PSN: How tough of a time was that for you?
LR: It definitely put life in perspective. You learn to appreciate the little things in life — your family and friends — and being able to enjoy what you do. You learn to not sweat the small stuff. If your day goes bad, you always realize that it could be worse, so you just go on and appreciate every day you are given.
PSN: How has the change in attitude helped you in the arena?
LR: I definitely think it has helped me. Mentally, I realize just being able to compete is special because many people don't have the ability or opportunity to compete. If something goes bad, I just chalk it up to experience and go to the next one.
PSN: Do you feel like you are an inspiration for others?
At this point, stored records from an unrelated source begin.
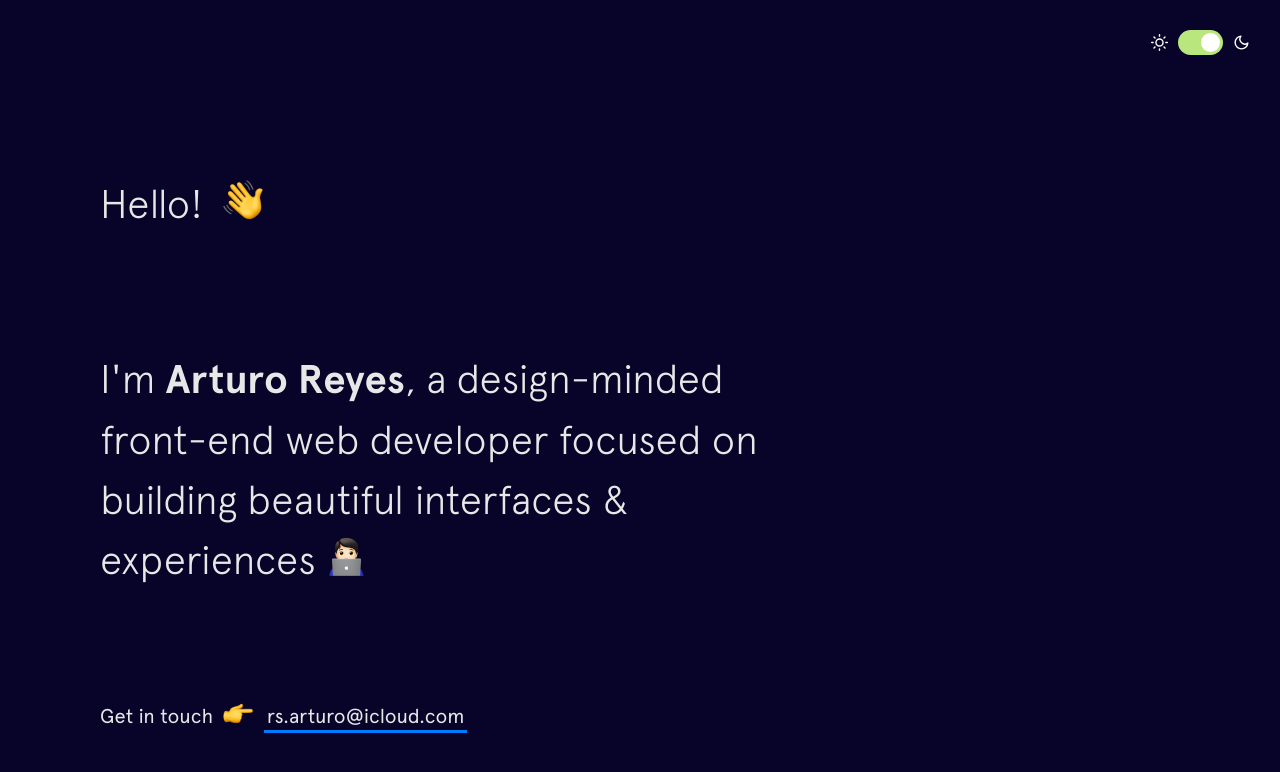
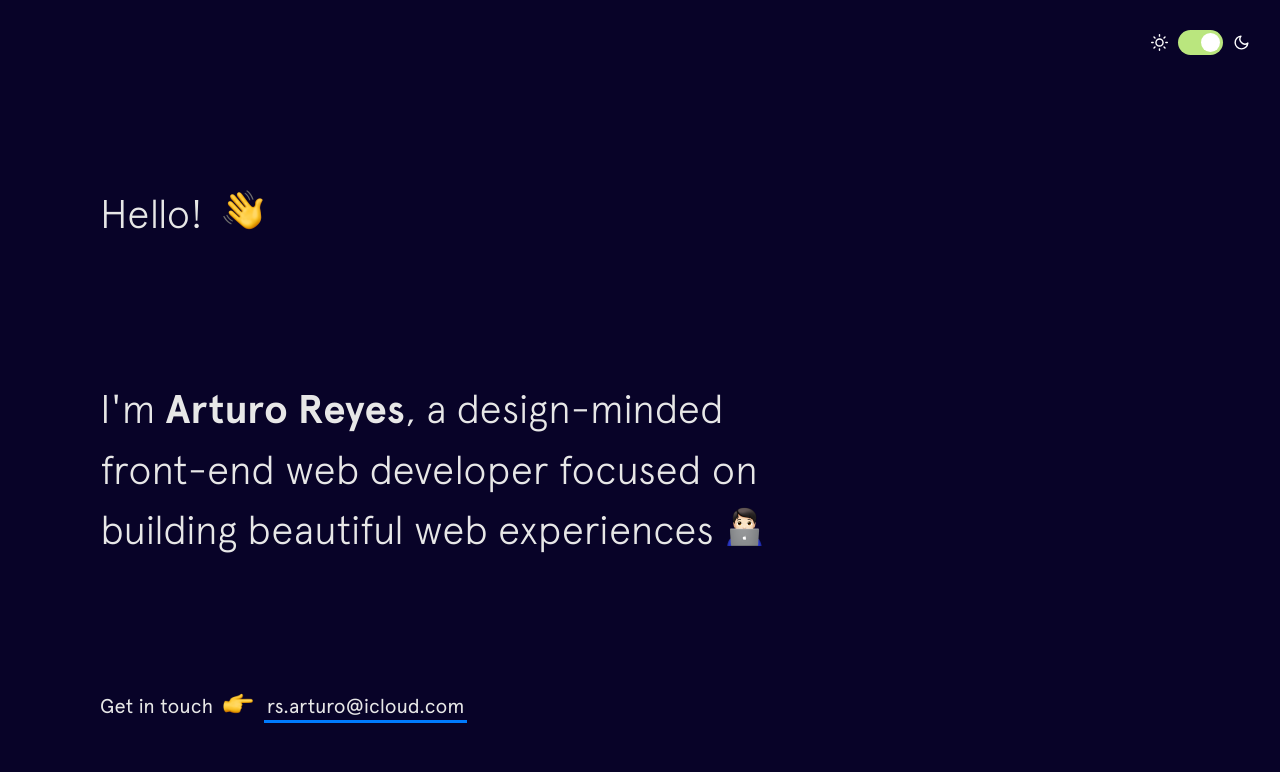
Before and after one commit to ArturReyes/arturreyes.github.io, a Jekyll site: the page built from index.html, in a window 1280 px wide and 900 px high. Shown: the top 772 px of the window. Built offline with Jekyll 4.4.1, drawn with Linux system fonts in a browser that asks for light colours; nearby versions of some CDN libraries.

Commit message:
changed intro

```diff
--- a/_includes/intro.html
+++ b/_includes/intro.html
@@ -4,7 +4,7 @@
   </h1>
 
   <h2 class="intro__tagline">I'm
-    <span class="name">Arturo Reyes</span>, a design-minded front-end web developer focused on building beautiful interfaces &amp; experiences
+    <span class="name">Arturo Reyes</span>, a design-minded front-end web developer focused on building beautiful web experiences
     <span class="emoji technologist"></span>
   </h2>
 
```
LR: I hope I am. I try to be a good role model for younger guys trying to excel in the sport. A guy I look up to now is Lance Armstrong. I read his biography, and for him to battle back from what he had — which was much worse than mine because his spread to his brain — and win seven Tour de France championships is pretty amazing. I look up to a guy like that and, hopefully, I can be a guy like that to others.
PSN: Have you ever met Lance Armstrong?
LR: The closest chance I had to meeting him was when I rode in his bike ride known as the Live Strong Ride, which is held the end of September in Portland, Ore. I rode in the same race with him, but never got close enough to actually talk to him. The race was a 40-mile ride, and that day I actually rode a bike 40 miles. That was the longest bike ride I had ever done. I practiced a little before that, but the farthest I went was seven miles. That day, it was a good feeling to be around all the other cancer survivors, and if they were going to ride for 40 miles, I figured I could do it as well. That was a pretty neat race, and I will probably try to be involved in the race every year. I was affected with cancer and know several more are affected with it every day. I try to give back and show hope for those people, like they showed for me.

The Cowboy Grille appears in each issue of the ProRodeo Sports News which is published bi-weekly by the Professional Rodeo Cowboys Association. For more information or to subscribe, contact them by clicking here.